This is what I'd do and check:
(all of this is dependant on how paranoid you are and how confidential the data really is, translaten for the next ueber-web-facebook-flash-game aren't quite as confidential as say translations for legal parties that are planning to have some international drug raid and need to pass information around)
- First and foremost: Invalidate all URLs that have been sent out
- Password protect everything but don't tell anyone the password
Things under your control
- was the message really encrypted (maybe just signed)
- check the machine that did the encryption for malware (was it some gateway that is publicly reachable, was it "real end to end encryption)
- someone got access to the private key without using malware:
- repeat the process and check logs
- repeat the process with a new key and check the logs - tell recipients about the new key
- repeat the process with a new key and check the logs - don't distribute the new key
Things not under your control
- malware on any of the recipients machines
Find out who's the bad guy
- send a unique so called secure URL to every person in question unencrypted

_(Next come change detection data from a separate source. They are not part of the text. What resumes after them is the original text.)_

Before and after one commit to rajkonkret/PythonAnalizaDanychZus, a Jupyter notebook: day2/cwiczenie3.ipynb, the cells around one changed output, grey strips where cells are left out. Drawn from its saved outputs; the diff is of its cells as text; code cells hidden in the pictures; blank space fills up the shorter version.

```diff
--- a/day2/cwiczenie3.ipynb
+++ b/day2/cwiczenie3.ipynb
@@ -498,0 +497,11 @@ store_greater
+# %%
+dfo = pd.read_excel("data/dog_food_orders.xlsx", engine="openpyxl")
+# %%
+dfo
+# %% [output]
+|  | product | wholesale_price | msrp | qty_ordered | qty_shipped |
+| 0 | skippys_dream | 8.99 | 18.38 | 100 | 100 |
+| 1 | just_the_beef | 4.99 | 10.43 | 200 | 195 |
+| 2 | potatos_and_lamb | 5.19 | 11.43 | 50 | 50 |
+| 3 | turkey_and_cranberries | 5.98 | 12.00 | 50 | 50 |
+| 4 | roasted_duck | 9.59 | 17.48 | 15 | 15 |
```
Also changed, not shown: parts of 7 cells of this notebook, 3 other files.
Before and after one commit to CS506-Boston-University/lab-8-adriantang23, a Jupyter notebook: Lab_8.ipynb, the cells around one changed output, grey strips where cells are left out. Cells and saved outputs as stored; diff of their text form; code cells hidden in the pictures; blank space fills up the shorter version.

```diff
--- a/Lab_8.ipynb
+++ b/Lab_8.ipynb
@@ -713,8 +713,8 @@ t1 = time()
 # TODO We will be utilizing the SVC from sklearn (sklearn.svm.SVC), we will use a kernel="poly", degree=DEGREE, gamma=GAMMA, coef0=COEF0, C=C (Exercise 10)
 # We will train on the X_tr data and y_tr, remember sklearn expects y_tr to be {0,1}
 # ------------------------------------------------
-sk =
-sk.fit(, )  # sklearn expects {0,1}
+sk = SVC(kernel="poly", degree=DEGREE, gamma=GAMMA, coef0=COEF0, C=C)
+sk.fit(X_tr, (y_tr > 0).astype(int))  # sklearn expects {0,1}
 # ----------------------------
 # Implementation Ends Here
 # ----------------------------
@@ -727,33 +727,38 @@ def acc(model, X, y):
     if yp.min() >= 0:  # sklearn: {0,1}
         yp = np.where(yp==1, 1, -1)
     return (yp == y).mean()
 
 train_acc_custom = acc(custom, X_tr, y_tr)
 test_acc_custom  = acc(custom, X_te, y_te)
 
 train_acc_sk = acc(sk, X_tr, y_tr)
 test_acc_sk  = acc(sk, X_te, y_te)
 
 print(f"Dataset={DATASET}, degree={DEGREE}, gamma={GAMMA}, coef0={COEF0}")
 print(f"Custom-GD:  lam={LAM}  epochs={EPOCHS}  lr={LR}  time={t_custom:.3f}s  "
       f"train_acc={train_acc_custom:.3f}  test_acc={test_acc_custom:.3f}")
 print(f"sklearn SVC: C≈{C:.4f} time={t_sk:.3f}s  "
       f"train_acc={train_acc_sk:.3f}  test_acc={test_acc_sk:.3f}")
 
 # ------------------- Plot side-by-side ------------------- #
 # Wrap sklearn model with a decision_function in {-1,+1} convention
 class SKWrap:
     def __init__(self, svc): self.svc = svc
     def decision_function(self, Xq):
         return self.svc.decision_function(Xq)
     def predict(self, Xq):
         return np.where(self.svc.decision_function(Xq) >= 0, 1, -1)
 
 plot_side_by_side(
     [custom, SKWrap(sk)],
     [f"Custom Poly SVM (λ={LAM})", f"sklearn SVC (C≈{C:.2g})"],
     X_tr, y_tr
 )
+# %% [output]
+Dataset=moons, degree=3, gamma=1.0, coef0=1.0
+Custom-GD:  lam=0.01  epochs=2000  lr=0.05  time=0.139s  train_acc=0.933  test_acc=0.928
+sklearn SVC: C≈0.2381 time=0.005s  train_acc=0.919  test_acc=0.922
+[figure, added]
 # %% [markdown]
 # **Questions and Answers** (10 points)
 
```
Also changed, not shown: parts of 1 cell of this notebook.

- send a unique so called secure URL to every person in question encrypted -- this is actuall optional
(sorry but sending out an unprotected URL by GPG is just about the same as sending out a protected URL in plaintext -- script kiddies will find that stuff -- also protecting on the server side is in my experience more valuable for a business since you have more control)
I had a friend very proud of consistently using PGP for all his mail converstations. That is ntil he found out that he accidentally had exported his private key and kept sending that around all the time instead of the public key -- funny at the time, but you never know what hits you (now it wasn't me, I'm by far to lazy to encrypt my mails with PGP and explain it to customers, I usually use some encrypted ZIP-file or something else that is useable by non-tech people without explanation)
Implement one-time-passwords for your translators. Send them the new stuff by snail-mail.
Also, I assume you have a written consent about not giving stuff away and you are absolutely sure that it wasn't by coincidence someone with some technical background that scripted receiving encrypted mails and automagically does some other stuff.
Also (again), any possibility that any of the recipients have subcontractors that do the actual work and the mail got forwarded (possibly with the key needed to decrypt it)
Last but not least: There's this thing called mobile access, did you give everyone a call to make sure it wasn't valid access from somewhere you haven't expected?